◆ Task details: Return the data exactly, apart from leaving out the pictures.

(Collection entries)

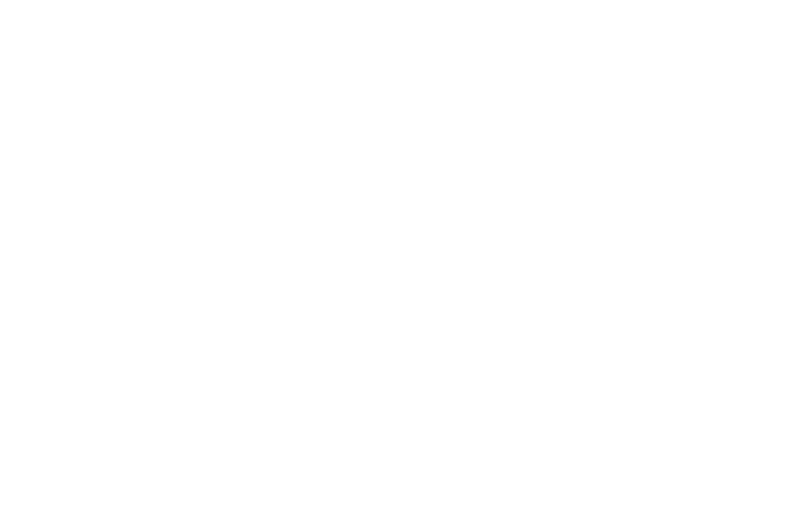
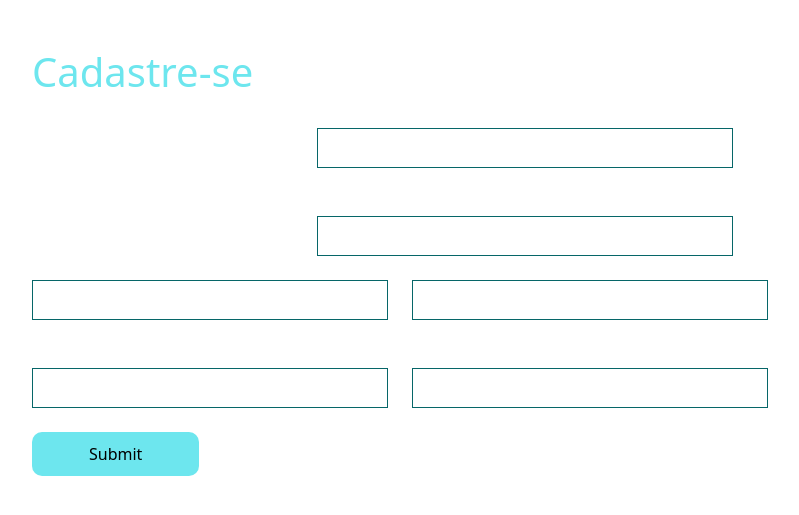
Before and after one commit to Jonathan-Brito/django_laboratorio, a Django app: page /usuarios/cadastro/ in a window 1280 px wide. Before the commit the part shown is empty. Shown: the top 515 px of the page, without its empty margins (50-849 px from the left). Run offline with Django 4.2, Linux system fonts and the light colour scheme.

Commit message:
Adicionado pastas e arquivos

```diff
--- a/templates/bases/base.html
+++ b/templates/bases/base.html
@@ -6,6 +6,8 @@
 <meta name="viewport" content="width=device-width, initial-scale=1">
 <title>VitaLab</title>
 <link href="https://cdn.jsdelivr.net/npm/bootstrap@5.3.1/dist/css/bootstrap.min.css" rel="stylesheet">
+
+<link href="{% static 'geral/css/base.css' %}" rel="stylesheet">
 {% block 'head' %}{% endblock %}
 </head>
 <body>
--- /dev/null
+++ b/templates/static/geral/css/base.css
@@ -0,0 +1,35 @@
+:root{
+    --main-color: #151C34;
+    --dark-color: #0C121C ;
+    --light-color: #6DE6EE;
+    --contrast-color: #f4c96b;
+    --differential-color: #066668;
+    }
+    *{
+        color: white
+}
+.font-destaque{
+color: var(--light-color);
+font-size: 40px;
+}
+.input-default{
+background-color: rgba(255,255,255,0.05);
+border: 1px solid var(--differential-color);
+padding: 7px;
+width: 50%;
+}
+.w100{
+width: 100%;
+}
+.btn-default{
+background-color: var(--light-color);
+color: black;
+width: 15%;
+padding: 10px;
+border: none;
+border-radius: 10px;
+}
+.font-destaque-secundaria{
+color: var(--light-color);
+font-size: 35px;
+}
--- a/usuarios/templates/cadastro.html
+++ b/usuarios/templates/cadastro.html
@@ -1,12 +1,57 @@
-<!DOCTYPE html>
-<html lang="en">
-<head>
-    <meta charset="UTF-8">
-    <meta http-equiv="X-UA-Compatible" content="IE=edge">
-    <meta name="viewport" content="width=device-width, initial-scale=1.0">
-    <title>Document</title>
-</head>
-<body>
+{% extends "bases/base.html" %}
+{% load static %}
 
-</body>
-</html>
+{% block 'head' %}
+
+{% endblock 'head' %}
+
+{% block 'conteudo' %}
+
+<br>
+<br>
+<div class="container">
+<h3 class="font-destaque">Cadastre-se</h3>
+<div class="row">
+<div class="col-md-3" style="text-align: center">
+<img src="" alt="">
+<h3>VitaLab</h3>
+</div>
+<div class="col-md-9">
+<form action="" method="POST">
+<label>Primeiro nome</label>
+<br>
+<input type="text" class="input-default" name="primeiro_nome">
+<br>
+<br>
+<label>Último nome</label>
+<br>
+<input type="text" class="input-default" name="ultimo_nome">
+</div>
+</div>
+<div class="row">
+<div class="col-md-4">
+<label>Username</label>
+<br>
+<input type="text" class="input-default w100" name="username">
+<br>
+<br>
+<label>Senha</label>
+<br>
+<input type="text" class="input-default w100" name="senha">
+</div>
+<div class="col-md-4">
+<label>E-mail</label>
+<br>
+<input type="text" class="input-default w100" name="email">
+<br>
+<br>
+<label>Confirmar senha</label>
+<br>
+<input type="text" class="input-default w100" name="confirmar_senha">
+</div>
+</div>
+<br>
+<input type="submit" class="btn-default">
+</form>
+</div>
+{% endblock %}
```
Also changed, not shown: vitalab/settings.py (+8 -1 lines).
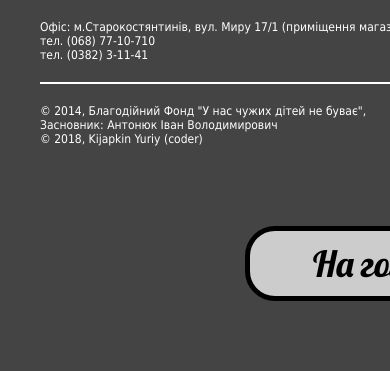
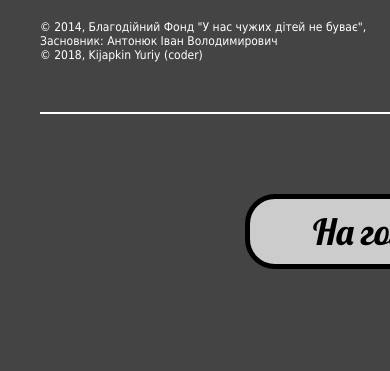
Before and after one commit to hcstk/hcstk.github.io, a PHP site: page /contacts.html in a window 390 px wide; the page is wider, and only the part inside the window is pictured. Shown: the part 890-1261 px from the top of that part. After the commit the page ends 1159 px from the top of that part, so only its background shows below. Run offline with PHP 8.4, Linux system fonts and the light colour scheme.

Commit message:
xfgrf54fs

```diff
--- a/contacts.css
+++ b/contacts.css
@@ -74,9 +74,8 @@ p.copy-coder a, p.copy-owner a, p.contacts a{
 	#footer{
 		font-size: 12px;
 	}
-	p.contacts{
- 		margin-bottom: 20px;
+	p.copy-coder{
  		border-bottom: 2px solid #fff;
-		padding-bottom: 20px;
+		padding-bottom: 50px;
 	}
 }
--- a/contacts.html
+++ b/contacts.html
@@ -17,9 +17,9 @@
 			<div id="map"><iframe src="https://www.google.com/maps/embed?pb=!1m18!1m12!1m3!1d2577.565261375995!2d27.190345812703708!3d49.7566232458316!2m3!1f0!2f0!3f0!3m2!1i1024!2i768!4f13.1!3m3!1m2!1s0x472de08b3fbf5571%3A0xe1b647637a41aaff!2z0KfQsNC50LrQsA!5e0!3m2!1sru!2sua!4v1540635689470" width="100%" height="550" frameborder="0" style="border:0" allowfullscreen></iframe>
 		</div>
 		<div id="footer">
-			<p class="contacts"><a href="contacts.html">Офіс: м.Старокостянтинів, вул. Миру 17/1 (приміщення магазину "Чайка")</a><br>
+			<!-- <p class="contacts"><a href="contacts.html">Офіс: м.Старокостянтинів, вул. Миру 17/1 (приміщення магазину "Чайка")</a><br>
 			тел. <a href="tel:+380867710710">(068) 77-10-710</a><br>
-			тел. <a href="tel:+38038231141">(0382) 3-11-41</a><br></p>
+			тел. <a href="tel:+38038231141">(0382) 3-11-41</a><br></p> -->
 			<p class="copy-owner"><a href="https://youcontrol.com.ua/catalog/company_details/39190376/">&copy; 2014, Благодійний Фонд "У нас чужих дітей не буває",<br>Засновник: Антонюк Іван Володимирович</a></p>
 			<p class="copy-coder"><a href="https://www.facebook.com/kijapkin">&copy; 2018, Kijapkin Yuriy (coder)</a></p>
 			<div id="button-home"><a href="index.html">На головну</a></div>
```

◆ Solution to the problem:
Before and after one commit to Jonathan-Brito/django_laboratorio, a Django app: page /usuarios/cadastro/ in a window 1280 px wide. Before the commit the part shown is empty. Shown: the top 515 px of the page, without its empty margins (50-849 px from the left). Run offline with Django 4.2, Linux system fonts and the light colour scheme.

Commit message:
Adicionado pastas e arquivos

```diff
--- a/templates/bases/base.html
+++ b/templates/bases/base.html
@@ -6,6 +6,8 @@
 <meta name="viewport" content="width=device-width, initial-scale=1">
 <title>VitaLab</title>
 <link href="https://cdn.jsdelivr.net/npm/bootstrap@5.3.1/dist/css/bootstrap.min.css" rel="stylesheet">
+
+<link href="{% static 'geral/css/base.css' %}" rel="stylesheet">
 {% block 'head' %}{% endblock %}
 </head>
 <body>
--- /dev/null
+++ b/templates/static/geral/css/base.css
@@ -0,0 +1,35 @@
+:root{
+    --main-color: #151C34;
+    --dark-color: #0C121C ;
+    --light-color: #6DE6EE;
+    --contrast-color: #f4c96b;
+    --differential-color: #066668;
+    }
+    *{
+        color: white
+}
+.font-destaque{
+color: var(--light-color);
+font-size: 40px;
+}
+.input-default{
+background-color: rgba(255,255,255,0.05);
+border: 1px solid var(--differential-color);
+padding: 7px;
+width: 50%;
+}
+.w100{
+width: 100%;
+}
+.btn-default{
+background-color: var(--light-color);
+color: black;
+width: 15%;
+padding: 10px;
+border: none;
+border-radius: 10px;
+}
+.font-destaque-secundaria{
+color: var(--light-color);
+font-size: 35px;
+}
--- a/usuarios/templates/cadastro.html
+++ b/usuarios/templates/cadastro.html
@@ -1,12 +1,57 @@
-<!DOCTYPE html>
-<html lang="en">
-<head>
-    <meta charset="UTF-8">
-    <meta http-equiv="X-UA-Compatible" content="IE=edge">
-    <meta name="viewport" content="width=device-width, initial-scale=1.0">
-    <title>Document</title>
-</head>
-<body>
+{% extends "bases/base.html" %}
+{% load static %}
 
-</body>
-</html>
+{% block 'head' %}
+
+{% endblock 'head' %}
+
+{% block 'conteudo' %}
+
+<br>
+<br>
+<div class="container">
+<h3 class="font-destaque">Cadastre-se</h3>
+<div class="row">
+<div class="col-md-3" style="text-align: center">
+<img src="" alt="">
+<h3>VitaLab</h3>
+</div>
+<div class="col-md-9">
+<form action="" method="POST">
+<label>Primeiro nome</label>
+<br>
+<input type="text" class="input-default" name="primeiro_nome">
+<br>
+<br>
+<label>Último nome</label>
+<br>
+<input type="text" class="input-default" name="ultimo_nome">
+</div>
+</div>
+<div class="row">
+<div class="col-md-4">
+<label>Username</label>
+<br>
+<input type="text" class="input-default w100" name="username">
+<br>
+<br>
+<label>Senha</label>
+<br>
+<input type="text" class="input-default w100" name="senha">
+</div>
+<div class="col-md-4">
+<label>E-mail</label>
+<br>
+<input type="text" class="input-default w100" name="email">
+<br>
+<br>
+<label>Confirmar senha</label>
+<br>
+<input type="text" class="input-default w100" name="confirmar_senha">
+</div>
+</div>
+<br>
+<input type="submit" class="btn-default">
+</form>
+</div>
+{% endblock %}
```
Also changed, not shown: vitalab/settings.py (+8 -1 lines).
Before and after one commit to hcstk/hcstk.github.io, a PHP site: page /contacts.html in a window 390 px wide; the page is wider, and only the part inside the window is pictured. Shown: the part 890-1261 px from the top of that part. After the commit the page ends 1159 px from the top of that part, so only its background shows below. Run offline with PHP 8.4, Linux system fonts and the light colour scheme.

Commit message:
xfgrf54fs

```diff
--- a/contacts.css
+++ b/contacts.css
@@ -74,9 +74,8 @@ p.copy-coder a, p.copy-owner a, p.contacts a{
 	#footer{
 		font-size: 12px;
 	}
-	p.contacts{
- 		margin-bottom: 20px;
+	p.copy-coder{
  		border-bottom: 2px solid #fff;
-		padding-bottom: 20px;
+		padding-bottom: 50px;
 	}
 }
--- a/contacts.html
+++ b/contacts.html
@@ -17,9 +17,9 @@
 			<div id="map"><iframe src="https://www.google.com/maps/embed?pb=!1m18!1m12!1m3!1d2577.565261375995!2d27.190345812703708!3d49.7566232458316!2m3!1f0!2f0!3f0!3m2!1i1024!2i768!4f13.1!3m3!1m2!1s0x472de08b3fbf5571%3A0xe1b647637a41aaff!2z0KfQsNC50LrQsA!5e0!3m2!1sru!2sua!4v1540635689470" width="100%" height="550" frameborder="0" style="border:0" allowfullscreen></iframe>
 		</div>
 		<div id="footer">
-			<p class="contacts"><a href="contacts.html">Офіс: м.Старокостянтинів, вул. Миру 17/1 (приміщення магазину "Чайка")</a><br>
+			<!-- <p class="contacts"><a href="contacts.html">Офіс: м.Старокостянтинів, вул. Миру 17/1 (приміщення магазину "Чайка")</a><br>
 			тел. <a href="tel:+380867710710">(068) 77-10-710</a><br>
-			тел. <a href="tel:+38038231141">(0382) 3-11-41</a><br></p>
+			тел. <a href="tel:+38038231141">(0382) 3-11-41</a><br></p> -->
 			<p class="copy-owner"><a href="https://youcontrol.com.ua/catalog/company_details/39190376/">&copy; 2014, Благодійний Фонд "У нас чужих дітей не буває",<br>Засновник: Антонюк Іван Володимирович</a></p>
 			<p class="copy-coder"><a href="https://www.facebook.com/kijapkin">&copy; 2018, Kijapkin Yuriy (coder)</a></p>
 			<div id="button-home"><a href="index.html">На головну</a></div>
```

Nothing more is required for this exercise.